As the Supreme Court prepares to hear the first of two death penalty cases in this year’s term, the share of Americans who support the death penalty for people convicted of murder is now at its lowest point in more than four decades. Only about half of Americans (49 percent) now favor the death penalty, while 42 percent oppose it. Support has dropped seven points since March 2015, from 56 percent.
Public support for capital punishment peaked in the mid-1990s, when eight in ten favored the death penalty and only 16 percent stood in opposition. Current opposition stands at its highest level since 1972.
Pew Research has found that Republicans favor the death penalty by 72 percent. Only 34 percent of Democrats agree. Two decades ago, when majorities of both parties favored the death penalty, the partisan gap was only 16 percentage points (87 percent vs. 71 percent). Meanwhile, independents are split on the issue, 45-44 percent.
While Pew Research doesn’t suggest reasons for the shift, they do give more demographic details. The death penalty finds more support among men than women, whites than minorities, and older citizens than younger ones. The less educated you are, the more likely you are to favor the death penalty.
Interestingly, white evangelicals, self-described as “pro-life,” are the most ardent supporters of the death penalty (69-26 percent). White mainline Protestants are in support, but to a lesser degree (60-31 percent). Catholics are evenly split on the issue, and the irreligious are strongly against it.
The strongest reason given by supporters in another poll was that the death penalty is “morally justified,” while opponents claim there is too much risk of putting an innocent person to death, and they point to evidence that the death penalty is not a deterrent to crime.

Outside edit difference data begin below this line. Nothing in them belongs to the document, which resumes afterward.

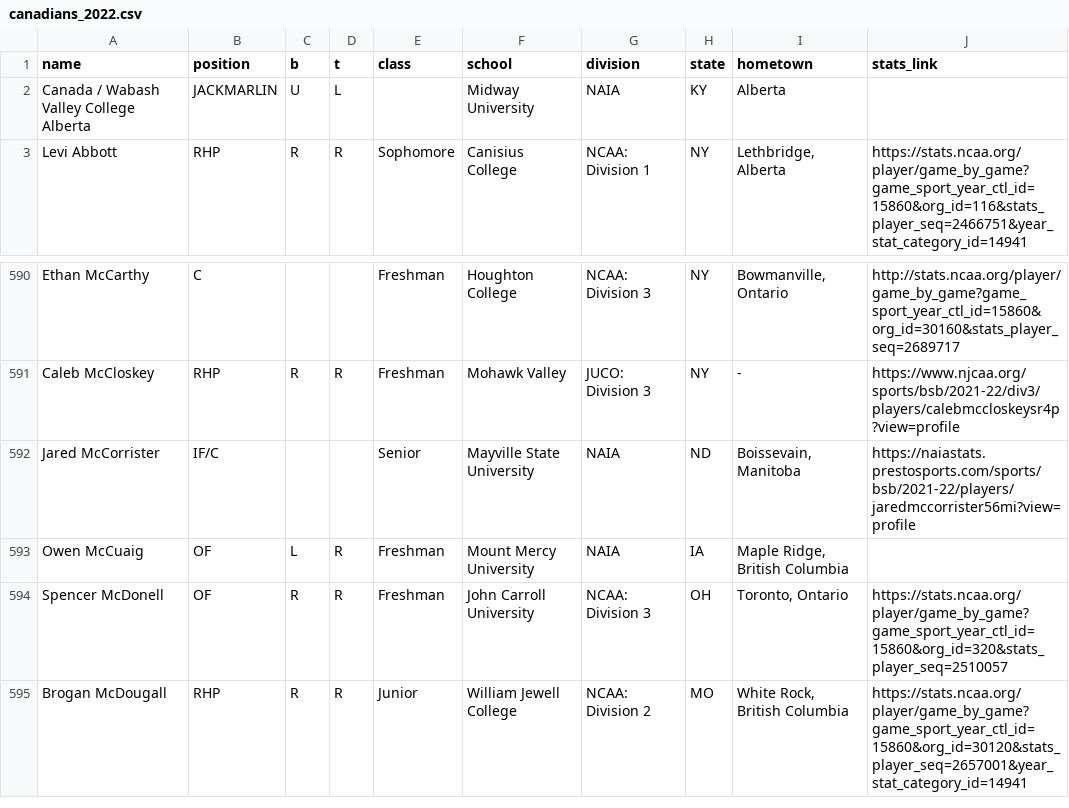
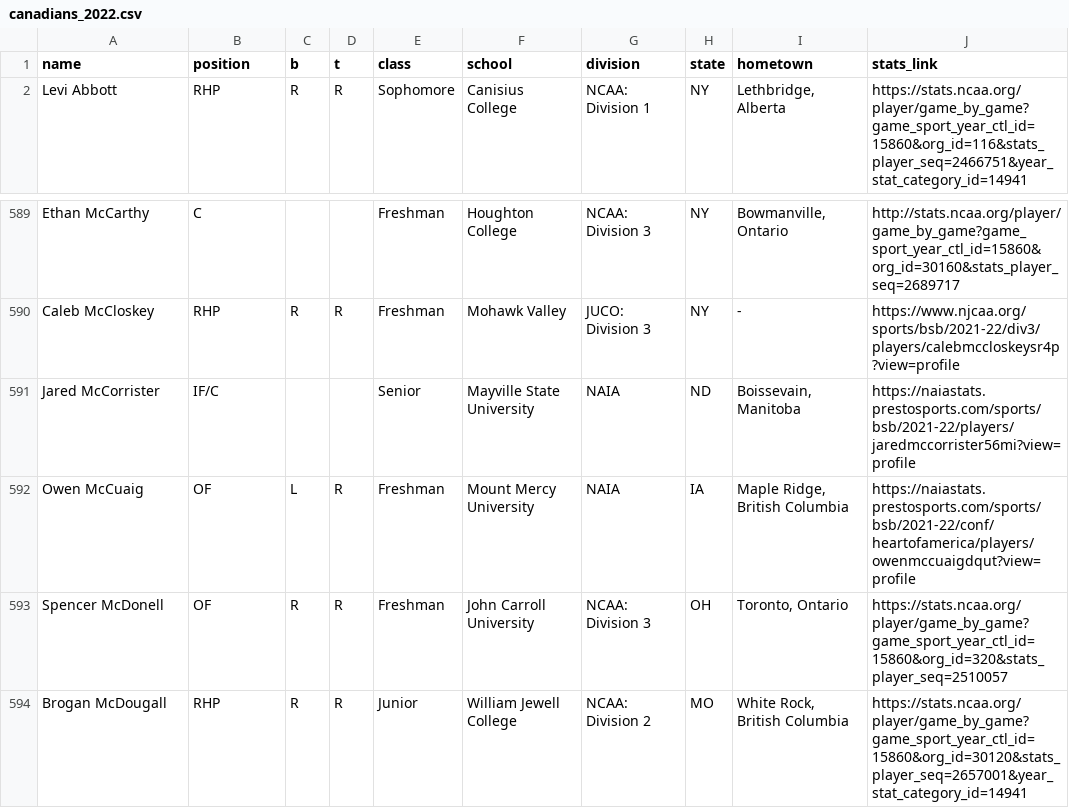
Before and after one commit to peteb206/canadians_in_college_baseball, a CSV file: canadians_2022.csv, drawn as a sheet; only a part is shown, gaps mark what is left out.

Commit message:
fix midway univ

```diff
--- a/canadians_2022.csv
+++ b/canadians_2022.csv
@@ -1,3 +1,2 @@
 name,position,b,t,class,school,division,state,hometown,stats_link
-Canada / Wabash Valley College Alberta,JACKMARLIN,U,L,,Midway University,NAIA,KY,Alberta,
 Levi Abbott,RHP,R,R,Sophomore,Canisius College,NCAA: Division 1,NY,"Lethbridge, Alberta",https://stats.ncaa.org/player/game_by_game?game_sport_year_ctl_id=15860&org_id=116&stats_player_seq=2466751&year_stat_category_id=14941
@@ -592,3 +591,3 @@ Caleb McCloskey,RHP,R,R,Freshman,Mohawk Valley,JUCO: Division 3,NY,-,https://www
 Jared McCorrister,IF/C,,,Senior,Mayville State University,NAIA,ND,"Boissevain, Manitoba",https://naiastats.prestosports.com/sports/bsb/2021-22/players/jaredmccorrister56mi?view=profile
-Owen McCuaig,OF,L,R,Freshman,Mount Mercy University,NAIA,IA,"Maple Ridge, British Columbia",
+Owen McCuaig,OF,L,R,Freshman,Mount Mercy University,NAIA,IA,"Maple Ridge, British Columbia",https://naiastats.prestosports.com/sports/bsb/2021-22/conf/heartofamerica/players/owenmccuaigdqut?view=profile
 Spencer McDonell,OF,R,R,Freshman,John Carroll University,NCAA: Division 3,OH,"Toronto, Ontario",https://stats.ncaa.org/player/game_by_game?game_sport_year_ctl_id=15860&org_id=320&stats_player_seq=2510057
```
Also changed, not shown: 1 other file.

About the Author
Baxter Oliphant is a young scholar from Princeton University. He blogs on current events and serves as a writer for Pew Research.